Task data:

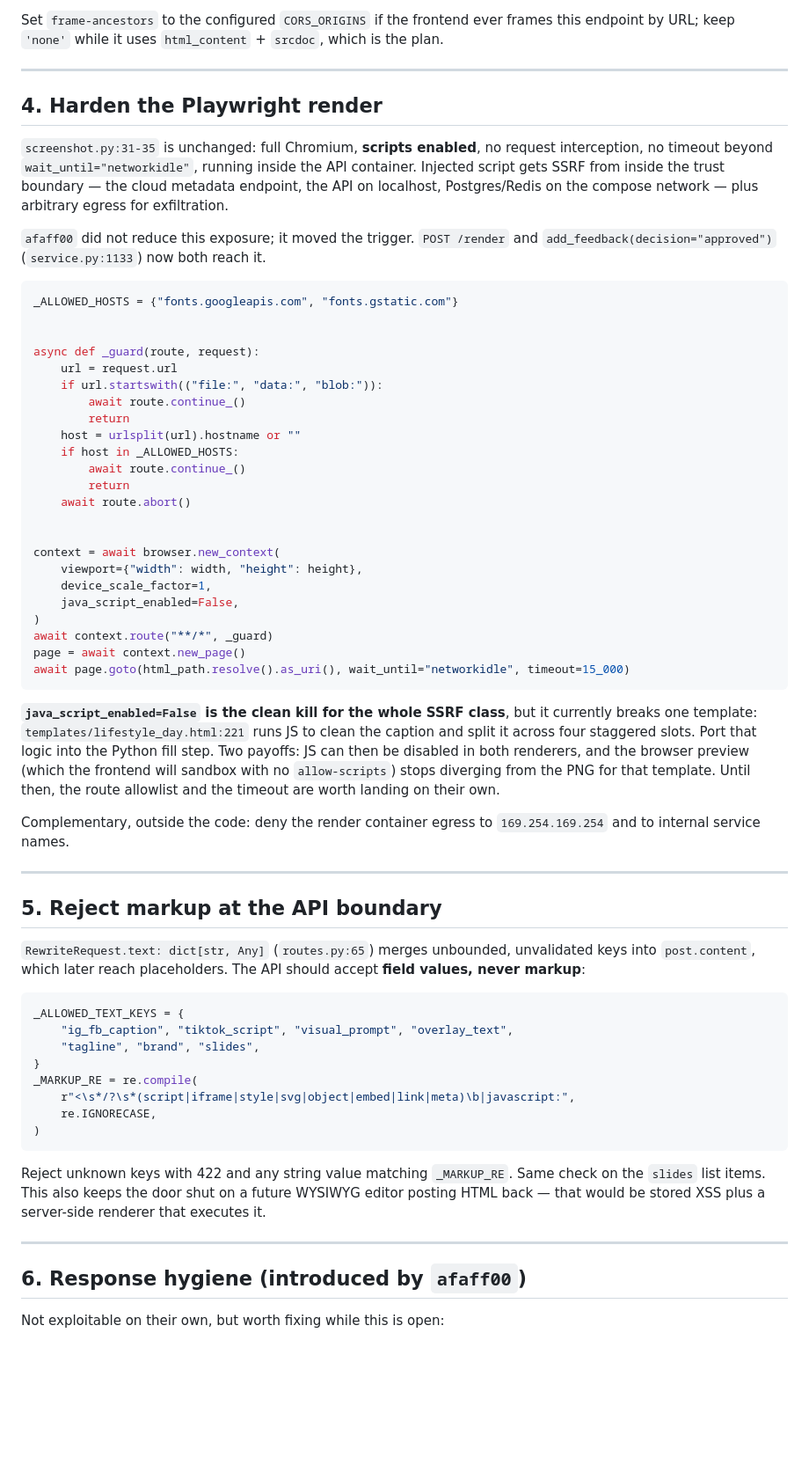
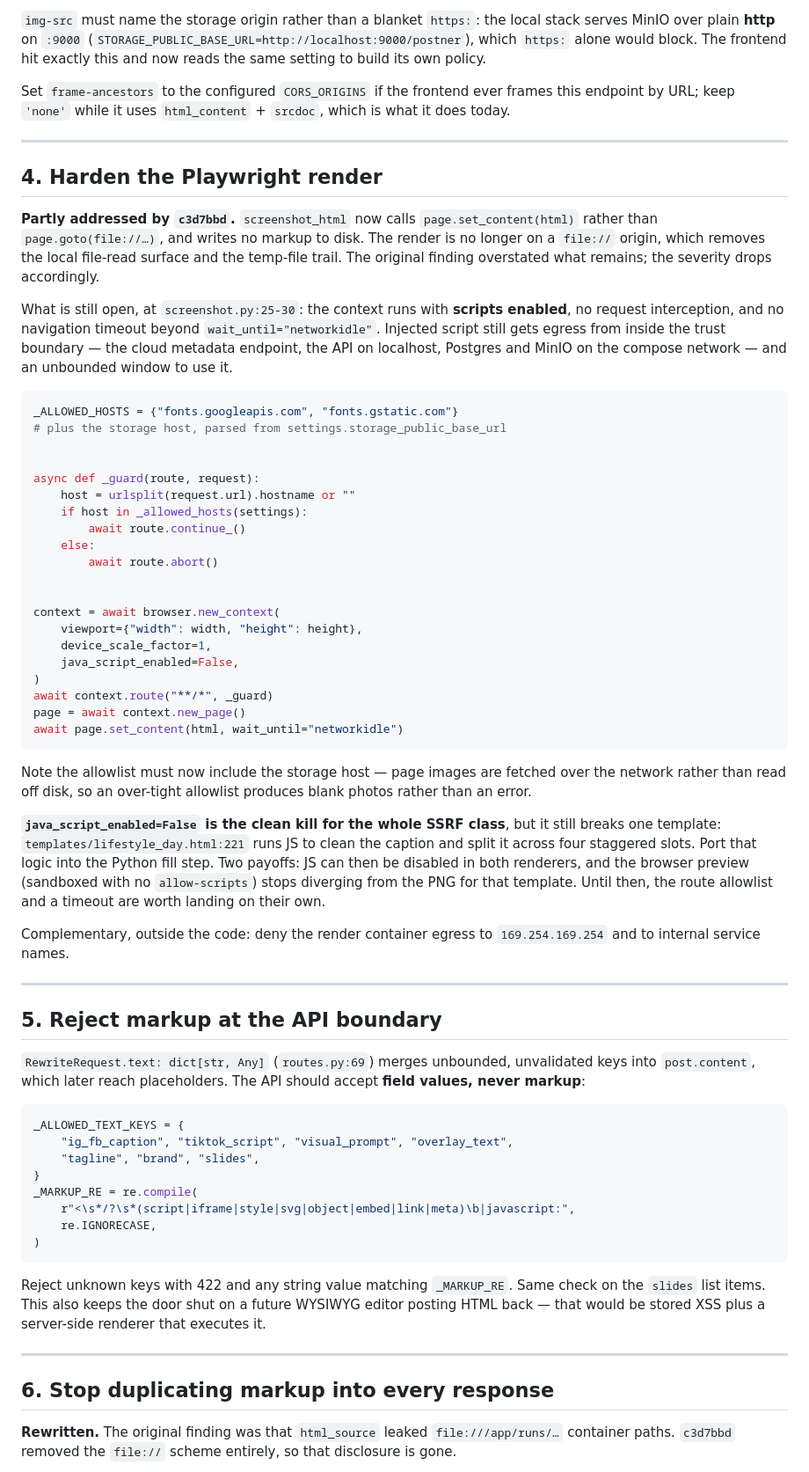
Before and after one commit to August-Deep-Tech/postner-be, a Markdown page: docs/BACKEND_HTML_FIX.md, the part around one of its changes. Shown at 88% size. GitHub-like rendering; blank space fills up the shorter version.

````diff
--- a/docs/BACKEND_HTML_FIX.md
+++ b/docs/BACKEND_HTML_FIX.md
@@ -170,34 +182,41 @@ never execute, even on direct navigation, and even if finding 1 is not yet fixed
 
-Set `frame-ancestors` to the configured `CORS_ORIGINS` if the frontend ever frames this
-endpoint by URL; keep `'none'` while it uses `html_content` + `srcdoc`, which is the plan.
+`img-src` must name the storage origin rather than a blanket `https:`: the local
+stack serves MinIO over plain **http** on `:9000`
+(`STORAGE_PUBLIC_BASE_URL=http://localhost:9000/postner`), which `https:` alone
+would block. The frontend hit exactly this and now reads the same setting to
+build its own policy.
+
+Set `frame-ancestors` to the configured `CORS_ORIGINS` if the frontend ever
+frames this endpoint by URL; keep `'none'` while it uses `html_content` +
+`srcdoc`, which is what it does today.
 
 ---
 
 ## 4. Harden the Playwright render
 
-`screenshot.py:31-35` is unchanged: full Chromium, **scripts enabled**, no request
-interception, no timeout beyond `wait_until="networkidle"`, running inside the API
-container. Injected script gets SSRF from inside the trust boundary — the cloud metadata
-endpoint, the API on localhost, Postgres/Redis on the compose network — plus arbitrary
-egress for exfiltration.
+**Partly addressed by `c3d7bbd`.** `screenshot_html` now calls
+`page.set_content(html)` rather than `page.goto(file://…)`, and writes no markup
+to disk. The render is no longer on a `file://` origin, which removes the local
+file-read surface and the temp-file trail. The original finding overstated what
+remains; the severity drops accordingly.
 
-`afaff00` did not reduce this exposure; it moved the trigger. `POST /render` and
-`add_feedback(decision="approved")` (`service.py:1133`) now both reach it.
+What is still open, at `screenshot.py:25-30`: the context runs with **scripts
+enabled**, no request interception, and no navigation timeout beyond
+`wait_until="networkidle"`. Injected script still gets egress from inside the
+trust boundary — the cloud metadata endpoint, the API on localhost, Postgres and
+MinIO on the compose network — and an unbounded window to use it.
 
 ```python
 _ALLOWED_HOSTS = {"fonts.googleapis.com", "fonts.gstatic.com"}
+# plus the storage host, parsed from settings.storage_public_base_url
 
 
 async def _guard(route, request):
-    url = request.url
-    if url.startswith(("file:", "data:", "blob:")):
+    host = urlsplit(request.url).hostname or ""
+    if host in _allowed_hosts(settings):
         await route.continue_()
-        return
-    host = urlsplit(url).hostname or ""
-    if host in _ALLOWED_HOSTS:
-        await route.continue_()
-        return
-    await route.abort()
+    else:
+        await route.abort()
 
 
 context = await browser.new_context(
@@ -207,26 +226,31 @@ context = await browser.new_context(
 )
 await context.route("**/*", _guard)
 page = await context.new_page()
-await page.goto(html_path.resolve().as_uri(), wait_until="networkidle", timeout=15_000)
+await page.set_content(html, wait_until="networkidle")
 ```
 
-**`java_script_enabled=False` is the clean kill for the whole SSRF class**, but it currently
-breaks one template: `templates/lifestyle_day.html:221` runs JS to clean the caption and
-split it across four staggered slots. Port that logic into the Python fill step. Two
-payoffs: JS can then be disabled in both renderers, and the browser preview (which the
-frontend will sandbox with no `allow-scripts`) stops diverging from the PNG for that
-template. Until then, the route allowlist and the timeout are worth landing on their own.
+Note the allowlist must now include the storage host — page images are fetched
+over the network rather than read off disk, so an over-tight allowlist produces
+blank photos rather than an error.
 
-Complementary, outside the code: deny the render container egress to `169.254.169.254` and
-to internal service names.
+**`java_script_enabled=False` is the clean kill for the whole SSRF class**, but
+it still breaks one template: `templates/lifestyle_day.html:221` runs JS to clean
+the caption and split it across four staggered slots. Port that logic into the
+Python fill step. Two payoffs: JS can then be disabled in both renderers, and the
+browser preview (sandboxed with no `allow-scripts`) stops diverging from the PNG
+for that template. Until then, the route allowlist and a timeout are worth
+landing on their own.
+
+Complementary, outside the code: deny the render container egress to
+`169.254.169.254` and to internal service names.
 
 ---
 
 ## 5. Reject markup at the API boundary
 
-`RewriteRequest.text: dict[str, Any]` (`routes.py:65`) merges unbounded, unvalidated keys
-into `post.content`, which later reach placeholders. The API should accept **field values,
-never markup**:
+`RewriteRequest.text: dict[str, Any]` (`routes.py:69`) merges unbounded,
+unvalidated keys into `post.content`, which later reach placeholders. The API
+should accept **field values, never markup**:
 
 ```python
 _ALLOWED_TEXT_KEYS = {
@@ -239,13 +263,16 @@ _MARKUP_RE = re.compile(
 )
 ```
 
-Reject unknown keys with 422 and any string value matching `_MARKUP_RE`. Same check on the
-`slides` list items. This also keeps the door shut on a future WYSIWYG editor posting HTML
-back — that would be stored XSS plus a server-side renderer that executes it.
+Reject unknown keys with 422 and any string value matching `_MARKUP_RE`. Same
+check on the `slides` list items. This also keeps the door shut on a future
+WYSIWYG editor posting HTML back — that would be stored XSS plus a server-side
+renderer that executes it.
 
 ---
 
-## 6. Response hygiene (introduced by `afaff00`)
+## 6. Stop duplicating markup into every response
 
-Not exploitable on their own, but worth fixing while this is open:
+**Rewritten.** The original finding was that `html_source` leaked
+`file:///app/runs/…` container paths. `c3d7bbd` removed the `file://` scheme
+entirely, so that disclosure is gone.
 
````
Also changed, not shown: other parts of docs/BACKEND_HTML_FIX.md (+102 -76 lines).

Task prompt:
Word for word, restate each line above, minus its pictures.

Response:
Before and after one commit to August-Deep-Tech/postner-be, a Markdown page: docs/BACKEND_HTML_FIX.md, the part around one of its changes. Shown at 88% size. GitHub-like rendering; blank space fills up the shorter version.

````diff
--- a/docs/BACKEND_HTML_FIX.md
+++ b/docs/BACKEND_HTML_FIX.md
@@ -170,34 +182,41 @@ never execute, even on direct navigation, and even if finding 1 is not yet fixed
 
-Set `frame-ancestors` to the configured `CORS_ORIGINS` if the frontend ever frames this
-endpoint by URL; keep `'none'` while it uses `html_content` + `srcdoc`, which is the plan.
+`img-src` must name the storage origin rather than a blanket `https:`: the local
+stack serves MinIO over plain **http** on `:9000`
+(`STORAGE_PUBLIC_BASE_URL=http://localhost:9000/postner`), which `https:` alone
+would block. The frontend hit exactly this and now reads the same setting to
+build its own policy.
+
+Set `frame-ancestors` to the configured `CORS_ORIGINS` if the frontend ever
+frames this endpoint by URL; keep `'none'` while it uses `html_content` +
+`srcdoc`, which is what it does today.
 
 ---
 
 ## 4. Harden the Playwright render
 
-`screenshot.py:31-35` is unchanged: full Chromium, **scripts enabled**, no request
-interception, no timeout beyond `wait_until="networkidle"`, running inside the API
-container. Injected script gets SSRF from inside the trust boundary — the cloud metadata
-endpoint, the API on localhost, Postgres/Redis on the compose network — plus arbitrary
-egress for exfiltration.
+**Partly addressed by `c3d7bbd`.** `screenshot_html` now calls
+`page.set_content(html)` rather than `page.goto(file://…)`, and writes no markup
+to disk. The render is no longer on a `file://` origin, which removes the local
+file-read surface and the temp-file trail. The original finding overstated what
+remains; the severity drops accordingly.
 
-`afaff00` did not reduce this exposure; it moved the trigger. `POST /render` and
-`add_feedback(decision="approved")` (`service.py:1133`) now both reach it.
+What is still open, at `screenshot.py:25-30`: the context runs with **scripts
+enabled**, no request interception, and no navigation timeout beyond
+`wait_until="networkidle"`. Injected script still gets egress from inside the
+trust boundary — the cloud metadata endpoint, the API on localhost, Postgres and
+MinIO on the compose network — and an unbounded window to use it.
 
 ```python
 _ALLOWED_HOSTS = {"fonts.googleapis.com", "fonts.gstatic.com"}
+# plus the storage host, parsed from settings.storage_public_base_url
 
 
 async def _guard(route, request):
-    url = request.url
-    if url.startswith(("file:", "data:", "blob:")):
+    host = urlsplit(request.url).hostname or ""
+    if host in _allowed_hosts(settings):
         await route.continue_()
-        return
-    host = urlsplit(url).hostname or ""
-    if host in _ALLOWED_HOSTS:
-        await route.continue_()
-        return
-    await route.abort()
+    else:
+        await route.abort()
 
 
 context = await browser.new_context(
@@ -207,26 +226,31 @@ context = await browser.new_context(
 )
 await context.route("**/*", _guard)
 page = await context.new_page()
-await page.goto(html_path.resolve().as_uri(), wait_until="networkidle", timeout=15_000)
+await page.set_content(html, wait_until="networkidle")
 ```
 
-**`java_script_enabled=False` is the clean kill for the whole SSRF class**, but it currently
-breaks one template: `templates/lifestyle_day.html:221` runs JS to clean the caption and
-split it across four staggered slots. Port that logic into the Python fill step. Two
-payoffs: JS can then be disabled in both renderers, and the browser preview (which the
-frontend will sandbox with no `allow-scripts`) stops diverging from the PNG for that
-template. Until then, the route allowlist and the timeout are worth landing on their own.
+Note the allowlist must now include the storage host — page images are fetched
+over the network rather than read off disk, so an over-tight allowlist produces
+blank photos rather than an error.
 
-Complementary, outside the code: deny the render container egress to `169.254.169.254` and
-to internal service names.
+**`java_script_enabled=False` is the clean kill for the whole SSRF class**, but
+it still breaks one template: `templates/lifestyle_day.html:221` runs JS to clean
+the caption and split it across four staggered slots. Port that logic into the
+Python fill step. Two payoffs: JS can then be disabled in both renderers, and the
+browser preview (sandboxed with no `allow-scripts`) stops diverging from the PNG
+for that template. Until then, the route allowlist and a timeout are worth
+landing on their own.
+
+Complementary, outside the code: deny the render container egress to
+`169.254.169.254` and to internal service names.
 
 ---
 
 ## 5. Reject markup at the API boundary
 
-`RewriteRequest.text: dict[str, Any]` (`routes.py:65`) merges unbounded, unvalidated keys
-into `post.content`, which later reach placeholders. The API should accept **field values,
-never markup**:
+`RewriteRequest.text: dict[str, Any]` (`routes.py:69`) merges unbounded,
+unvalidated keys into `post.content`, which later reach placeholders. The API
+should accept **field values, never markup**:
 
 ```python
 _ALLOWED_TEXT_KEYS = {
@@ -239,13 +263,16 @@ _MARKUP_RE = re.compile(
 )
 ```
 
-Reject unknown keys with 422 and any string value matching `_MARKUP_RE`. Same check on the
-`slides` list items. This also keeps the door shut on a future WYSIWYG editor posting HTML
-back — that would be stored XSS plus a server-side renderer that executes it.
+Reject unknown keys with 422 and any string value matching `_MARKUP_RE`. Same
+check on the `slides` list items. This also keeps the door shut on a future
+WYSIWYG editor posting HTML back — that would be stored XSS plus a server-side
+renderer that executes it.
 
 ---
 
-## 6. Response hygiene (introduced by `afaff00`)
+## 6. Stop duplicating markup into every response
 
-Not exploitable on their own, but worth fixing while this is open:
+**Rewritten.** The original finding was that `html_source` leaked
+`file:///app/runs/…` container paths. `c3d7bbd` removed the `file://` scheme
+entirely, so that disclosure is gone.
 
````
Also changed, not shown: other parts of docs/BACKEND_HTML_FIX.md (+102 -76 lines).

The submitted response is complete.